The best American stock in my eyes remains SunPower, and the reason I'm picking it is that in the battle I outlined above, costs have proven easier to cut than efficiency improvements have been to make in recent years.
The company announced this week that it had started production on its third-generation Maxeon solar cells, which have an efficiency rating of up to 24%. These cells will make modules that are more than 20% efficient and will be used on the company's C7 tracker, a system that magnifies sunlight on solar cells.
SunPower has reported losses in recent quarters, just like most manufacturers, but it's managed to squeak out a non-GAAP profit of $0.16 last quarter and a non-GAAP gross margin of 12.4%. The high margin level, relative to the competition, will likely continue because much of 2012's demand will come from the utility and power plant business, which sets prices years ahead of time.
The potential impact of SunPower's C7 Track isn't fully understood by the market in my opinion, either. Since the system uses mirrors to bounce the sun's light onto solar cells, the company will be able to greatly expand revenue without expanding solar cell production. This can save capital costs and reduces risk for shareholders.
The company is also backed by Total, an oil company with a huge balance sheet and a 66% stake in SunPower. Total has demonstrated a commitment to keeping the company alive and well, and this could be what ends up separating SunPower from First Solar and Chinese manufacturers.
The best solar stock in China
Chinese solar manufacturers have begun separating themselves into two categories: top-tier suppliers that generate positive gross margins despite challenges, and low-tier suppliers that struggle to sell product at a profit. I'll stick to only top-tier suppliers in my bucket of top stocks because I don't feel that all low-tier suppliers will survive.
Suntech Power (NYSE: STP ) , Trina Solar, and Yingli Green Energy (NYSE: YGE ) are often considered top-tier stocks because of their relative longevity in the market. But I think Canadian Solar (Nasdaq: CSIQ ) is the stock to watch among these companies. Canadian Solar has the highest-efficiency modules among these companies, and it's proven it will do everything it can to advance its technology.
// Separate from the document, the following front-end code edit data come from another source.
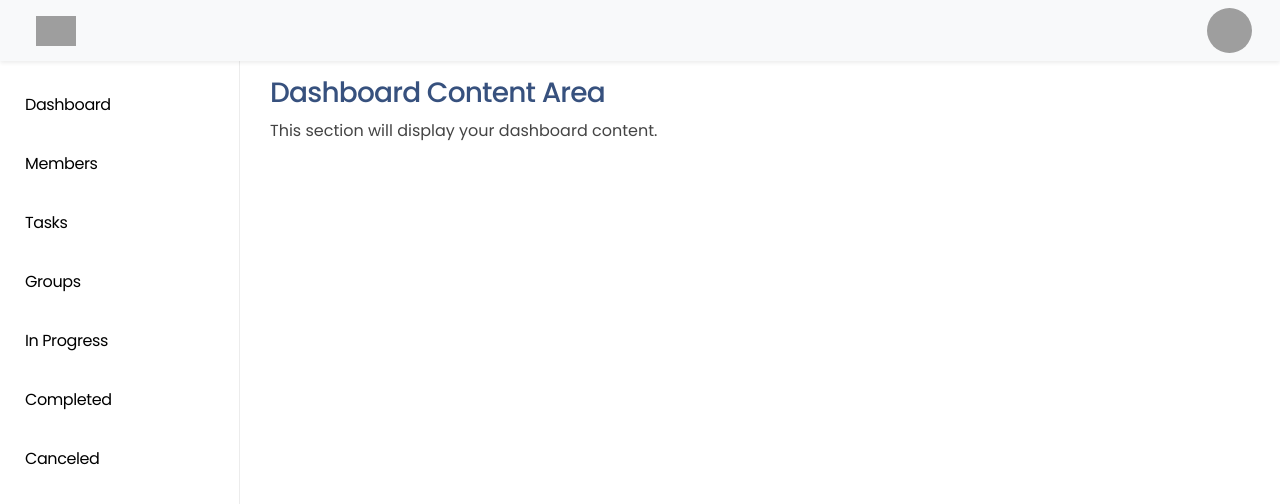
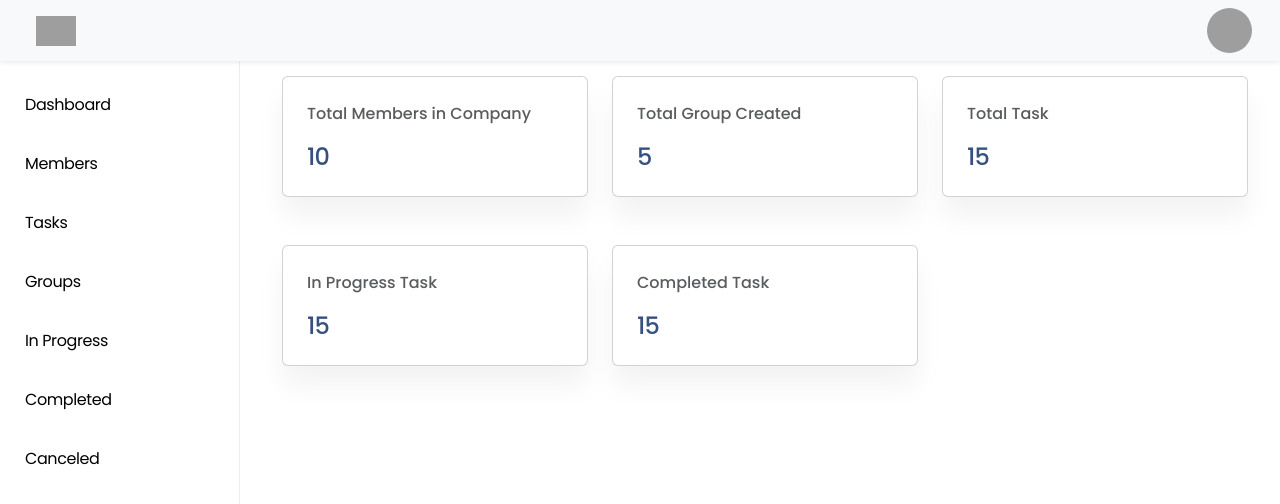
Before and after one commit to shafiul-isla710/task-manager-frontend, a Vue app: page /dashboard in a window 1280 px wide. Shown: the top 504 px of the page. Built offline with nearby package versions, Linux system fonts and the light colour scheme; grey boxes are pictures that could not be loaded.

Commit message:
dashboard setup

```diff
--- a/src/pages/dashboard/Dashboard.vue
+++ b/src/pages/dashboard/Dashboard.vue
@@ -1,5 +1,20 @@
 <script setup>
+import {useRouter} from "vue-router";
+import Swal from "sweetalert2";
 
+const router = useRouter();
+
+const memberList=(param)=>{
+  if(param === 'memberList'){
+    router.push("/member");
+  }
+  else if(param === 'groupList'){
+    router.push("/groups");
+  }
+  else if(param === 'taskList'){
+    router.push("/TaskList");
+  }
+}
 
 </script>
 
@@ -7,8 +22,79 @@
 
   <!-- Content -->
   <div class="content">
-    <h3>Dashboard Content Area</h3>
-    <p>This section will display your dashboard content.</p>
+    <div class="container">
+      <div class="row">
+        <div class="col-lg-4 mb-5">
+          <div @click.prevent="memberList('memberList')" class="card mini-stats-wid">
+            <div class="card-body">
+              <div class="d-flex">
+                <div class="flex-grow-1">
+                  <p class="text-muted fw-medium">Total Members in Company</p>
+                  <h4 class="mb-0">10</h4>
+                </div>
+              </div>
+            </div>
+          </div>
+        </div>
+        <!--card end -->
+
+        <div class="col-lg-4 mb-5">
+          <div @click.prevent="memberList('groupList')" class="card mini-stats-wid">
+            <div class="card-body">
+              <div class="d-flex">
+                <div class="flex-grow-1">
+                  <p class="text-muted fw-medium">Total Group Created</p>
+                  <h4 class="mb-0">5</h4>
+                </div>
+              </div>
+            </div>
+          </div>
+        </div>
+        <!--card end -->
+
+        <div class="col-lg-4 mb-5">
+          <div @click.prevent="memberList('taskList')" class="card mini-stats-wid">
+            <div class="card-body">
+              <div class="d-flex">
+                <div class="flex-grow-1">
+                  <p class="text-muted fw-medium">Total Task</p>
+                  <h4 class="mb-0">15</h4>
+                </div>
+              </div>
+            </div>
+          </div>
+        </div>
+        <!--card end -->
+
+        <div class="col-lg-4 mb-5">
+          <div class="card mini-stats-wid">
+            <div class="card-body">
+              <div class="d-flex">
+                <div class="flex-grow-1">
+                  <p class="text-muted fw-medium">In Progress Task</p>
+                  <h4 class="mb-0">15</h4>
+                </div>
+              </div>
+            </div>
+          </div>
+        </div>
+        <!--card end -->
+
+        <div class="col-lg-4 mb-5">
+          <div class="card mini-stats-wid">
+            <div class="card-body">
+              <div class="d-flex">
+                <div class="flex-grow-1">
+                  <p class="text-muted fw-medium">Completed Task</p>
+                  <h4 class="mb-0">15</h4>
+                </div>
+              </div>
+            </div>
+          </div>
+        </div>
+        <!--card end -->
+      </div>
+    </div>
   </div>
 </template>
 
```
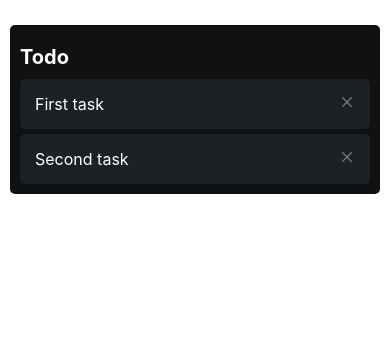
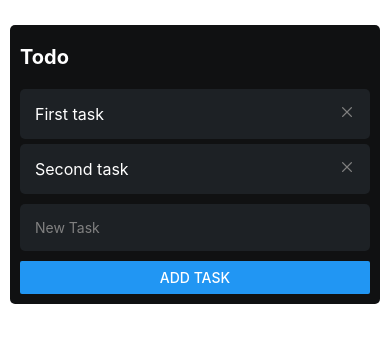
Before and after one commit to jagarzon80/React-Native-Trello, a React Native app in the folder Trello/: screen / in a window 390 px wide. Shown: the top 342 px of the page. Built offline with nearby package versions, Linux system fonts and the light colour scheme.

Commit message:
Add CreateTask functionality

```diff
--- a/Trello/src/components/TaskList.tsx
+++ b/Trello/src/components/TaskList.tsx
@@ -1,5 +1,12 @@
 import { useState } from "react";
-import { FlatList, StyleSheet, Text, View } from "react-native";
+import {
+  Button,
+  FlatList,
+  StyleSheet,
+  Text,
+  TextInput,
+  View,
+} from "react-native";
 import TaskListItem from "./TaskListItem";
 
 export default function TaskList() {
@@ -7,6 +14,14 @@ export default function TaskList() {
     { description: "First task" },
     { description: "Second task" },
   ]);
+
+  const [newTask, setNewTask] = useState("");
+
+  const createTask = () => {
+    setTasks([...tasks, { description: newTask }]);
+    setNewTask("");
+  };
+
   return (
     <View style={styles.container}>
       <Text style={styles.text}>Todo</Text>
@@ -17,6 +32,14 @@ export default function TaskList() {
         renderItem={({ item }) => <TaskListItem task={item} />}
       />
       {/* New task input */}
+      <TextInput
+        onChangeText={setNewTask}
+        placeholder="New Task"
+        placeholderTextColor="gray"
+        style={styles.textinput}
+        value={newTask}
+      />
+      <Button title="Add task" onPress={createTask} />
     </View>
   );
 }
@@ -26,6 +49,7 @@ const styles = StyleSheet.create({
     backgroundColor: "#101112",
     padding: 10,
     borderRadius: 5,
+    gap: 10,
   },
   text: {
     color: "white",
@@ -33,4 +57,10 @@ const styles = StyleSheet.create({
     fontSize: 20,
     marginVertical: 10,
   },
+  textinput: {
+    color: "white",
+    padding: 15,
+    backgroundColor: "#1D2125",
+    borderRadius: 5,
+  },
 });
```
The company also doesn't have a balance sheet weighed down by billions of dollars of debt like Suntech and Yingli do. Trina Solar is also a consideration, but I like Canadian Solar's trajectory right now.
My top solar stocks are SunPower and Canadian Solar, which I've backed up with CAPScalls on My CAPS page, but do you agree? Leave your thoughts in the comments section below, and if you're interested in reading more about these solar stocks, add them to My Watchlist, which will find all of our Foolish analysis on solar.